Meanwhile, some British political figures have declined invitations to a Buckingham Palace banquet, citing differences with Trump. And American-born royal and former actress Meghan Markle, who called Trump “misogynistic” ahead of the 2016 election, is not expected to attend events with other members of the royal family.
A British official would say only that Meghan, Duchess of Sussex, is on maternity leave and is not making public appearances. The official cited diplomatic custom in requesting anonymity to discuss plans for the visit.
In the Sun interview, Trump called Meghan “nasty.”
The Trumps will visit Westminster Abbey on Monday, and will lay a wreath at the Tomb of the Unknown Warrior ahead of the ruffles-and-flourishes banquet.
Trump sees May on Tuesday; by Friday, she’ll be out as Conservative Party leader, though she’ll stay on as prime minister until a successor is chosen this summer. With her tenure ticking down, it is unlikely the talks will accomplish much. But she will be hoping for a clear endorsement from Trump of a future U.S.-Britain trade deal, which she could cite as an achievement amid the overall gloom of Brexit purgatory.
National security adviser John Bolton, who arrived in London days ahead of Trump, told Sky News on Thursday that the president “looks forward to a day the U.S. and the U.K. can negotiate a bilateral agreement that will be beneficial to both countries.” But Bolton signaled that even symbolic commitments may have to wait until there’s a new prime minister: “It’s going to be up to the Conservative Party . . . to pick a new leader and then to see what happens in the negotiation process with the European Union.”
Trump is expected to press May on at least a couple of fronts that the prime minister would prefer to avoid. He is likely to renew his push for Britain to keep Chinese telecommunications firm Huawei out of its 5G networks, something May’s government has resisted. And he has indicated he’ll raise his allegation that Britain worked with the Obama administration to “spy” on his 2016 campaign. British officials have dismissed the claim as baseless.
“It is hard to imagine anything, including a Trump visit, making British politics worse than they are now,” said Amanda Sloat, a former State Department official who specializes in Europe at the Brookings Institution. “He sees the European Union as an economic foe, welcomes Britain’s decision to leave the E.U. and has taken a predatory approach to bilateral trade talks.”
On Wednesday, Trump is scheduled to visit Portsmouth, the British port city where thousands of Allied troops embarked for the D-Day invasion in June 1944.
From there he’ll fly to Ireland — his first visit to the country since becoming president. A planned visit there in the fall was canceled amid protests. He’ll be staying clear of the crowds this trip, as he plans to stay at his private golf club. He’ll meet briefly with Irish Taoiseach Leo Varadkar at Shannon Airport — a compromise location, after the Irish reportedly balked at being Trump’s guests at his club.
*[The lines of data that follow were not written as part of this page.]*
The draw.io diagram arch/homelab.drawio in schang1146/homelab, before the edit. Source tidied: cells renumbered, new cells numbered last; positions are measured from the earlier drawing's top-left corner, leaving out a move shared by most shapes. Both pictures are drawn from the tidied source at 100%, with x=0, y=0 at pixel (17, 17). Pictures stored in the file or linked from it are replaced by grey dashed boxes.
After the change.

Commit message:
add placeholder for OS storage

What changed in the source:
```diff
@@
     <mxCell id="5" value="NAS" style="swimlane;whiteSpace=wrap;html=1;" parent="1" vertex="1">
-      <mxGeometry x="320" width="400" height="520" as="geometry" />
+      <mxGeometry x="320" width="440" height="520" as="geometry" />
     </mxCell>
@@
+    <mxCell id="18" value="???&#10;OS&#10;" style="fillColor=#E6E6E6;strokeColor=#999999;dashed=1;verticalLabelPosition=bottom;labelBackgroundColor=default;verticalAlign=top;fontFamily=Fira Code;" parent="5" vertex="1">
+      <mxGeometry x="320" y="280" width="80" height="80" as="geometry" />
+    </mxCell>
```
On Thursday — the official anniversary of D-Day — Trump will take part in another commemoration, this one at the Normandy American Cemetery in France, where 9,380 U.S. military personnel are buried. He’ll meet with French President Emmanuel Macron and then return to his golf course.
Trump received heavy criticism during his last trip to France, for a commemoration of the 100th anniversary of World War I, when he canceled a visit to an American cemetery due to rain.
A senior U.S. official who briefed reporters Thursday brushed off questions about whether it might be better to postpone Trump’s British visit until after British politics settles down a bit.
“There is no better time to have a visit to the United Kingdom than the 75th anniversary of D-Day,” the official said, adding later that “you can’t very well postpone D-Day” for the sake of political convenience.
Witte reported from London. Karla Adam in London contributed to this report.